▸ Problem
Pick out the lines below that contain the string "substances" and copy them all.

Itemized modification records:
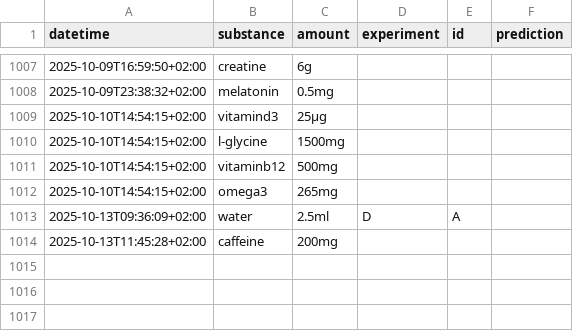
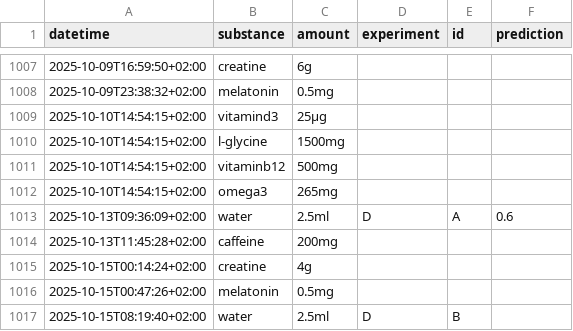
Before and after one commit to niplav/site, a CSV file: data/substances.csv, drawn as a sheet; only a part is shown, gaps mark what is left out.

```diff
--- a/data/substances.csv
+++ b/data/substances.csv
@@ -1012,3 +1012,6 @@ datetime,substance,amount,experiment,id,prediction
 2025-10-10T14:54:15+02:00,omega3,265mg,,,
-2025-10-13T09:36:09+02:00,water,2.5ml,D,A,
+2025-10-13T09:36:09+02:00,water,2.5ml,D,A,0.6
 2025-10-13T11:45:28+02:00,caffeine,200mg,,,
+2025-10-15T00:14:24+02:00,creatine,4g,,,
+2025-10-15T00:47:26+02:00,melatonin,0.5mg,,,
+2025-10-15T08:19:40+02:00,water,2.5ml,D,B,
```
Also changed, not shown: data/mental.csv, 6 other files.
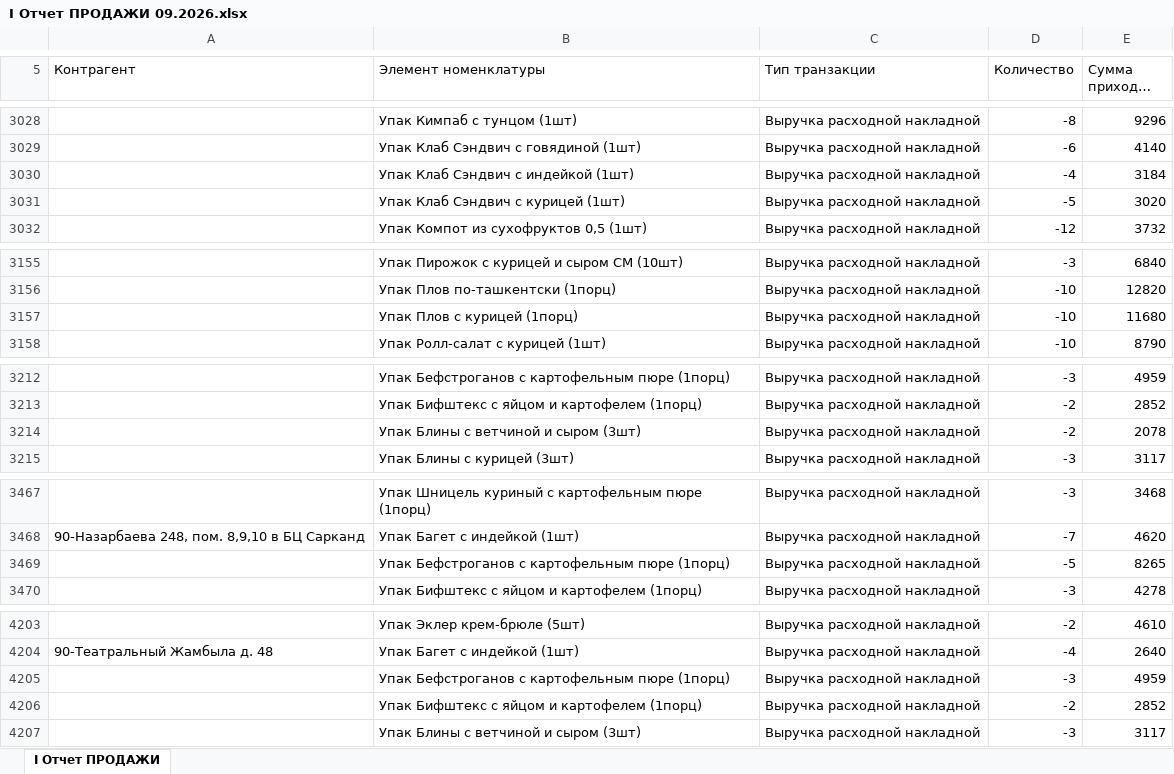
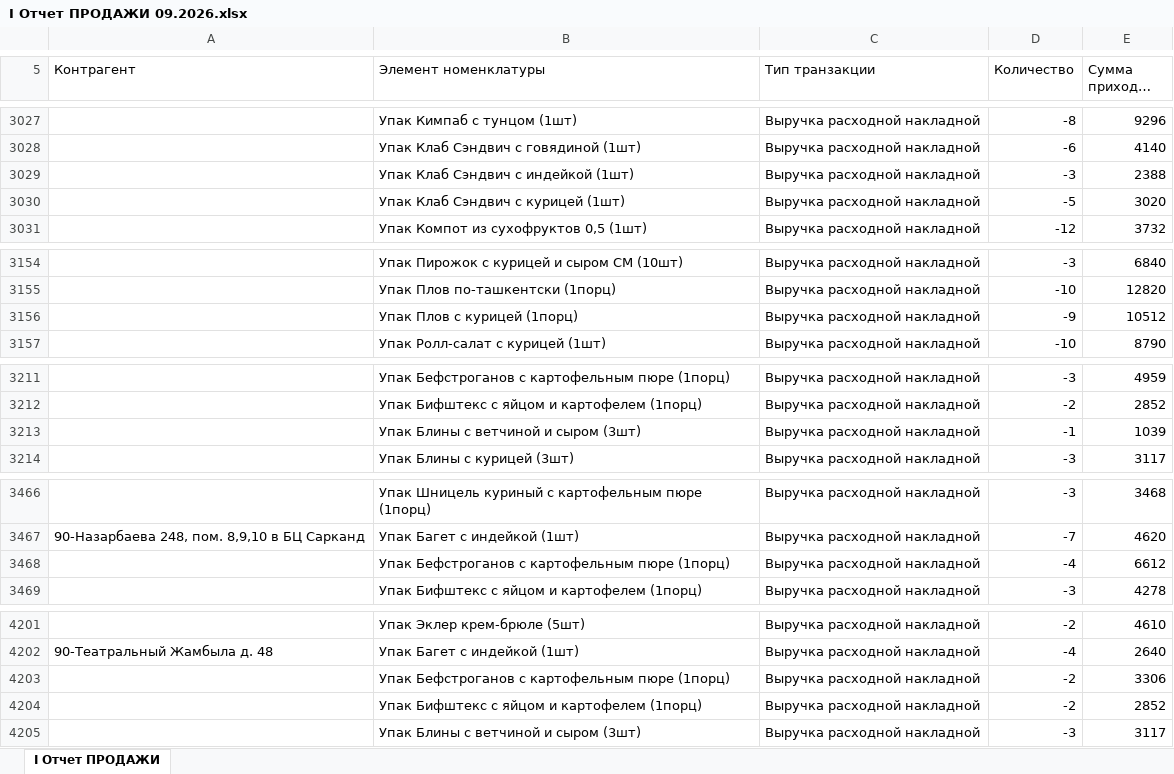
Before and after one commit to Olgagerassimenko/fin-director, an Excel workbook: I Отчет ПРОДАЖИ 09.2026.xlsx, sheet I Отчет ПРОДАЖИ, drawn as a sheet; only a part is shown, gaps mark what is left out; long unchanged cells end in …; values as stored, in another font and other column widths than the file's, no borders; removed rows and columns are numbered as before the commit, all else as after; the diff covers the shown part only; the diff names each change by its address in the sheet, - before the commit and + after, or states it on an @@ line.

```diff
--- a/I Отчет ПРОДАЖИ 09.2026.xlsx (sheet I Отчет ПРОДАЖИ)
+++ b/I Отчет ПРОДАЖИ 09.2026.xlsx (sheet I Отчет ПРОДАЖИ)
-row 3030:  | Упак Клаб Сэндвич с индейкой (1шт) | Выручка расходной накладной | -4 | 3184
+row 3029:  | Упак Клаб Сэндвич с индейкой (1шт) | Выручка расходной накладной | -3 | 2388
-row 3157:  | Упак Плов с курицей (1порц) | Выручка расходной накладной | -10 | 11680
+row 3156:  | Упак Плов с курицей (1порц) | Выручка расходной накладной | -9 | 10512
-row 3214:  | Упак Блины с ветчиной и сыром (3шт) | Выручка расходной накладной | -2 | 2078
+row 3213:  | Упак Блины с ветчиной и сыром (3шт) | Выручка расходной накладной | -1 | 1039
-row 3469:  | Упак Бефстроганов с картофельным пюре (1порц) | Выручка расходной накладной | -5 | 8265
+row 3468:  | Упак Бефстроганов с картофельным пюре (1порц) | Выручка расходной накладной | -4 | 6612
-row 4205:  | Упак Бефстроганов с картофельным пюре (1порц) | Выручка расходной накладной | -3 | 4959
+row 4203:  | Упак Бефстроганов с картофельным пюре (1порц) | Выручка расходной накладной | -2 | 3306
```
Also changed, not shown: 5 added rows, 7 removed rows and 18 edited cells elsewhere in this sheet, I Отчет ПРОДАЖИ 01.2026.xlsx, I Отчет ПРОДАЖИ 02.2026.xlsx, 37 other files.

▸ Solution to this task
Before and after one commit to niplav/site, a CSV file: data/substances.csv, drawn as a sheet; only a part is shown, gaps mark what is left out.
--- a/data/substances.csv
+++ b/data/substances.csv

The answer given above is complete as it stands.